We commend the Council for its shift towards a more "intelligent" design guide that will maximise the possibilities good designers can bring to the city. We caution though that the success of such a guide will depend on having the appropriate skills within the council to administer the guide well ... We do however have some concerns about the proposed Central Area guide in that it appears that the Council is being re-active rather than pro-active, and we encourage the Council to adopt a more visionary approach to long-term planning.
Nevertheless, there are some examples to show that the changes are coming none too soon. A shabby, undistinguished but historically interesting old house at 301 Willis St (site of infamous bohemian antics by James K Baxter and others) was bulldozed. That's a great pity, but if the replacement had been a well-designed mid-rise apartment building with ground floor shops, its gains in density and variety would have offset the loss. Instead, we've got this: a surly blank bunker that sneers at its fine-grained mixed-use context. This branch of Hirepool now has some signs and a steel fence, but they do nothing to improve its actively hostile attitude to pedestrians and urban values.
I always would have thought that this would have been prohibited under the existing Central Area rules, but evidently not. The proposed design guide (875kB PDF) has several clauses that should eliminate this sort of travesty. For instance:
G4.3: "Place publicly-relevant activity in view at the public edges of buildings. Publicly relevant activity includes retail, event space, show
rooms and any other activity to which the public may gain access."
G4.4: "The proportion of ground level windows and openings should be maximised in areas of established retail activity and where intensive pedestrian use is likely. ... Frontage treatments should complement that of neighbours. However, where a street or public open space is currently dominated by inactive edges, it is important for new development to redress rather than perpetuate this situation. Windows should be connected to internal activity. Blank or 'false' windows are not acceptable."
G4.5: "Articulate or eliminate wall surfaces that are featureless or plain. Large blank surfaces should not occur at ground level at the street edge, nor at high level if in prominent public view."

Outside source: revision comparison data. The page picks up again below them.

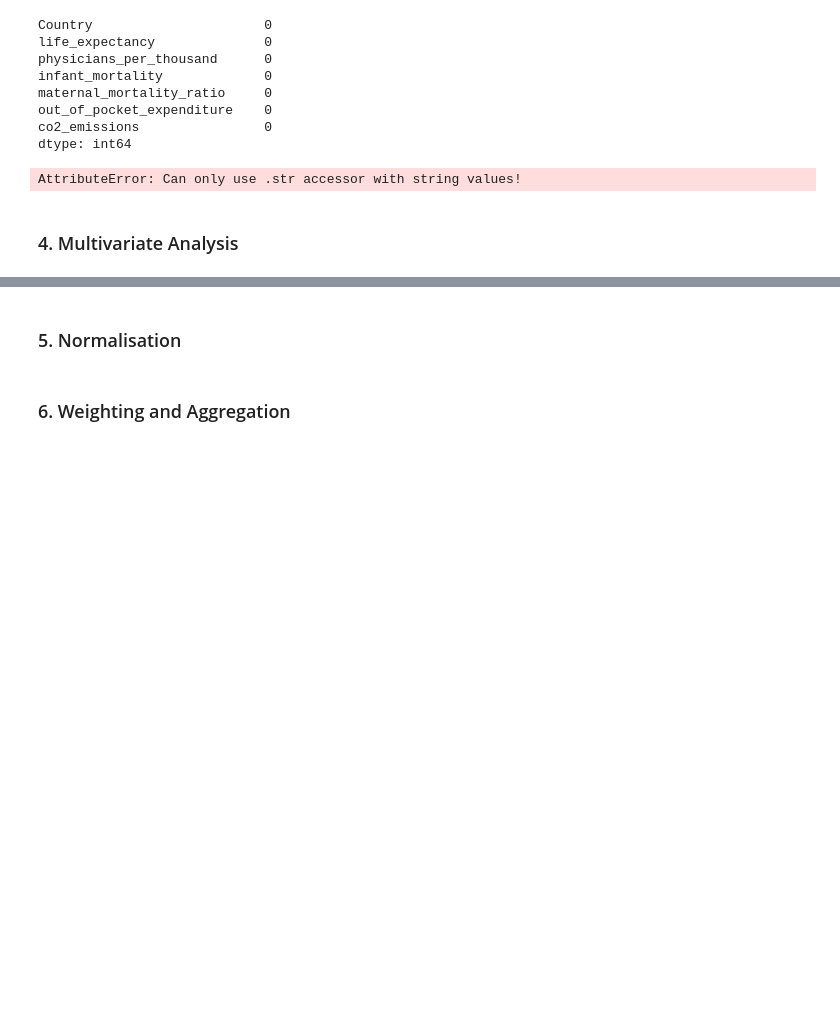
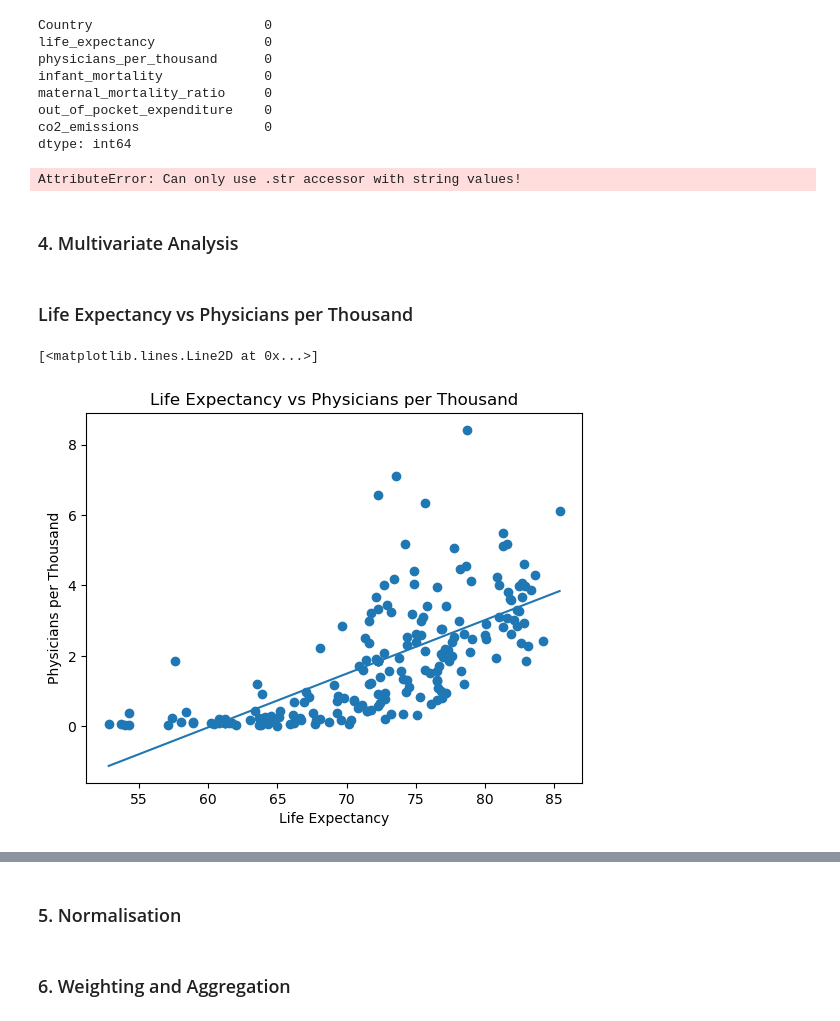
Before and after one commit to Matthew-Riddell/DAV_CA1, a Jupyter notebook: MATTHEW_RIDDELL_DAV_CA.ipynb, the cells around one changed output, grey strips where cells are left out. Cells and saved outputs as stored; diff of their text form; code cells hidden in the pictures; blank space fills up the shorter version.

```diff
--- a/MATTHEW_RIDDELL_DAV_CA.ipynb
+++ b/MATTHEW_RIDDELL_DAV_CA.ipynb
@@ -130,0 +137,21 @@ AttributeError: Can only use .str accessor with string values!
+# %%
+# declare variables
+country = df_selected['Country']
+life_expectancy = df_selected['life_expectancy']
+physicians_per_thousand = df_selected['physicians_per_thousand']
+infant_mortality = df_selected['infant_mortality']
+maternal_mortality_ratio = df_selected['maternal_mortality_ratio']
+out_of_pocket_expenditure = df_selected['out_of_pocket_expenditure']
+co2_emissions = df_selected['co2_emissions']
+# %% [markdown]
+### Life Expectancy vs Physicians per Thousand
+# %%
+from matplotlib import pyplot as plt
+plt.title("Life Expectancy vs Physicians per Thousand")
+plt.xlabel("Life Expectancy")
+plt.ylabel("Physicians per Thousand")
+plt.scatter(life_expectancy, physicians_per_thousand)
+plt.plot(np.unique(life_expectancy), np.poly1d(np.polyfit(life_expectancy, physicians_per_thousand, 1))(np.unique(life_expectancy)))
+# %% [output]
+[<matplotlib.lines.Line2D at 0x...>]
+[figure, added]
```
Also changed, not shown: parts of 9 cells of this notebook, 1 other file.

G6.3: "Ensure richness of detail is provided in public areas and other parts of buildings that are experienced by the public at close range and for extended periods of time."

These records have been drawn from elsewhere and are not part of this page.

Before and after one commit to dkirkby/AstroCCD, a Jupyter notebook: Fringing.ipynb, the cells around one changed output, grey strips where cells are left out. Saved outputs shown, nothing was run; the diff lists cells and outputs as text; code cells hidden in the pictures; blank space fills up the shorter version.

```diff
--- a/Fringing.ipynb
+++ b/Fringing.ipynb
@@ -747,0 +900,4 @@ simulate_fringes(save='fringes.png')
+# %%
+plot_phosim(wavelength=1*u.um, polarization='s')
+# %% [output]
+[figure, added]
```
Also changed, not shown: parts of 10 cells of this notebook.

An argument could be made that this sort of activity doesn't belong in this sort of area at all (perhaps it should have stayed at its existing location). But given that it's here, couldn't it at least have the decency to put an office or reception area on the Willis St side, rather than a concrete wall? If these new rules will stop this sort of thing happening, then they're definitely a step in the right direction.